Handling difficult emotions
Sadness, fear, anger, disappointment, exhaustion, loneliness. Sometimes we experience emotions that are not easy to deal with. What can one do when feeling bad?
Your emotions may have different causes and thus call for different action. But there is one thing you can always do: instead of pressuring yourself not to feel bad, give yourself permission to feel the emotion first. You might move on faster that way.
The following article explains what it means to give yourself permission to feel what you are feeling, why you should do it, and how to.
Giving yourself permission to feel what you are feeling
What it means
Giving yourself permission to feel what you are feeling means that you accept that it is OK to feel like you do. That it is not a failure.
We often do not accept our negative feelings. We think we should not feel them, and we want to change the actual emotions quickly into something else.
Think of moments when you felt bad and of the thoughts that followed, such as:
“I need to pull myself together. It is not cool to feel like this. I should not feel like this. Probably I am not strong enough, not mature enough, not good enough… if I feel like this.”
Do you recognize the type of thoughts? They are the opposite of giving yourself permission to sometimes feel bad. It is treating yourself as if you didn´t have the right to sometimes feel negative (sad, angry, lonely etc.). As if it meant personal failure. As if your ideal self should never ever feel like you actually do.
Why you should
Negative emotions are important too, for a whole range of reasons, including:
It is unrealistic to never feel bad.
Probably nobody wants to feel sad. Nobody likes feeling afraid or worried, disappointed or angry, lonely or helpless. But we all do, sometimes. And that is OK, because emotions are here to give us messages we might otherwise miss.
You can reduce the secondary difficult emotions.
Whatever caused your difficult emotions, it is very often not just them, but also “feeling bad about feeling bad” that throws us off balance. For example, on top of feeling worried or lonely, you also feel angry, or self-pitying or disappointed with yourself. But you don’t need to make things even harder for yourself.
Focus makes progress faster.
More self-acceptance will help you reduce the secondary emotions and focus on the primary ones. Instead of devoting your energy to trying not to feel the emotions, you can now devote it to understanding them and doing something about their causes, and then move on.
Avoided emotions tend to come back, repeatedly and stronger.
One day you will need to face the emotion if you want to move on. This step cannot usually be skipped. The more topics and emotions we lock up at the back of our minds, the higher the risk to our mental and physical well-being. Every now and then, air your emotions.
Negative emotions are not useless emotions.
Emotions are strong tools of our mind to grab our attention and point at something. Every emotion is here to give you some message – the stronger the emotion, the more important the message. The emotion is asking you to pay attention to something and you might need to do so if you want to start feeling better, though this is not the same as letting your emotion dictate your action.
How you can do it
Accept that even negative emotions are a part of you.
Give yourself permission to feel the whole spectrum of emotions, without feeling angry at yourself or interpreting it as a weakness.
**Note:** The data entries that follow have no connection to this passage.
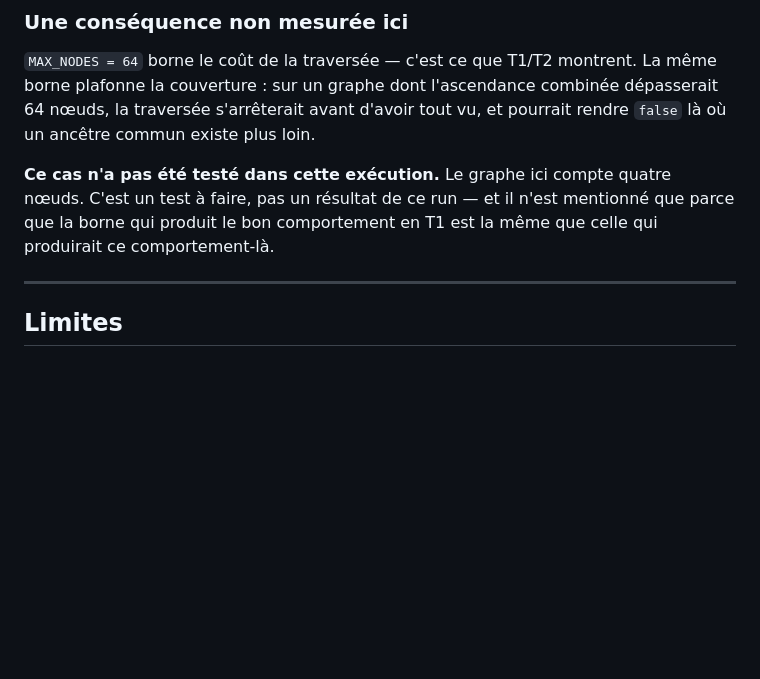
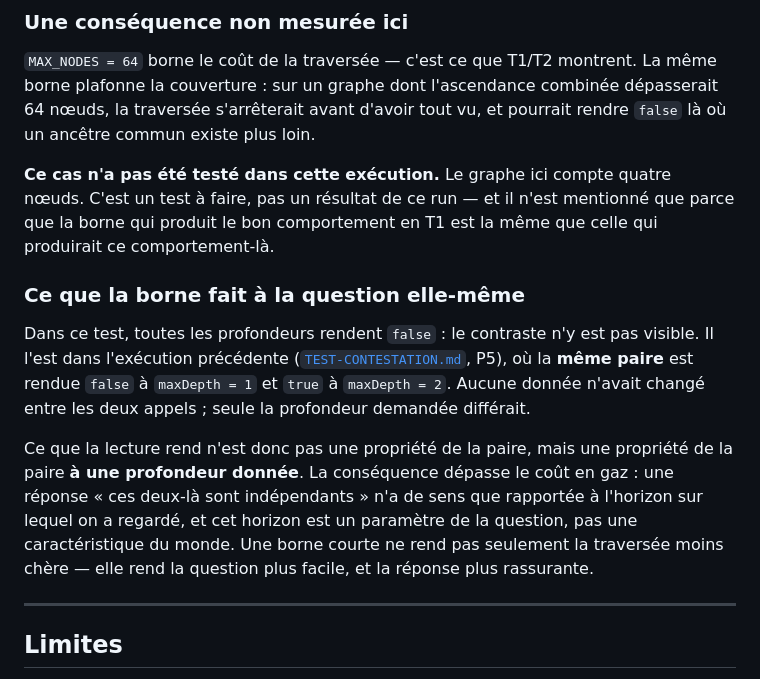
Before and after one commit to adn-ia/inheritable-agent-mandates, a Markdown page: TEST-CYCLE.md, the part around the change. Rendered like a GitHub page; blank space fills up the shorter version.

Commit message:
docs(TEST-CYCLE): lecture horizon — l'indépendance est relative à la profondeur, sourcée sur P5 de TEST-CONTESTATION
Co-Authored-By: Claude Opus 5 (1M context) <noreply@anthropic.com>
Claude-Session: https://claude.ai/code/session_01Tc3wxwKvCaJ3yPzzV9sbu6

```diff
--- a/TEST-CYCLE.md
+++ b/TEST-CYCLE.md
@@ -123,6 +123,19 @@ loin.
 à faire, pas un résultat de ce run — et il n'est mentionné que parce que la borne qui produit le bon
 comportement en T1 est la même que celle qui produirait ce comportement-là.
 
+### Ce que la borne fait à la question elle-même
+
+Dans ce test, toutes les profondeurs rendent `false` : le contraste n'y est pas visible. Il l'est
+dans l'exécution précédente ([`TEST-CONTESTATION.md`](TEST-CONTESTATION.md), P5), où la **même
+paire** est rendue `false` à `maxDepth = 1` et `true` à `maxDepth = 2`. Aucune donnée n'avait changé
+entre les deux appels ; seule la profondeur demandée différait.
+
+Ce que la lecture rend n'est donc pas une propriété de la paire, mais une propriété de la paire **à
+une profondeur donnée**. La conséquence dépasse le coût en gaz : une réponse « ces deux-là sont
+indépendants » n'a de sens que rapportée à l'horizon sur lequel on a regardé, et cet horizon est un
+paramètre de la question, pas une caractéristique du monde. Une borne courte ne rend pas seulement
+la traversée moins chère — elle rend la question plus facile, et la réponse plus rassurante.
+
 ---
 
 ## Limites
```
It is human to feel all sorts of different emotions and combinations of emotions.
Also give expression to your unpleasant emotions.
There are many social situations when it is difficult to let the emotions flow, and you might be under social pressure to hide them. Balance this by giving your emotions some other opportunity to flow. Sharing your emotions with someone you trust can be healing, but watch out: venting your anger or frustration on someone is not. Also, find some time when you are alone – with your cup of coffee, or on your yoga mat, or when having a walk alone – and give your emotions their freedom. Imagine you are telling your emotions that you accept their presence and they can flow.
Take from the emotions what can help you progress
In the next step, you can imagine you are an observer, watching yourself and all your emotions like a movie scene. Name what you are feeling, recognize different emotions appearing on the scene.
What is the role of the emotions you are feeling at the moment in the bigger picture of your life?
What do you need to learn from what you are feeling now, in order to move on?
The message carried behind your emotions is like a key to a treasure chest, and it is up to you whether you take it and use it.
Recognize when it is time to ask for professional help.
It is OK to feel bad sometimes, for example if it is a reaction to something that has happened recently. It is OK to sometimes feel worried, or angry, or sad. Now you are feeling like this, at other times you will feel better and differently. That is life.
But do not hesitate to seek help if your emotions persist and have a strong impact on your everyday life. If you wish to change something in your life, you can use coaching to support you through dilemmas, to help you plan your action and make the change.
Pay particular attention to the negative emotions that have been there for a while without any obvious reason, such as feeling depressed or having strong anxieties, and seek professional help from a GP, a psychologist or a therapist. Why should you suffer like this if there are people who can help you?
You need to give yourself permission to feel sad, so that you can cheer up.
You need to give yourself permission to feel worried, so that you can overcome your fears.
You need to give yourself permission to feel down, so that you can start to come up again.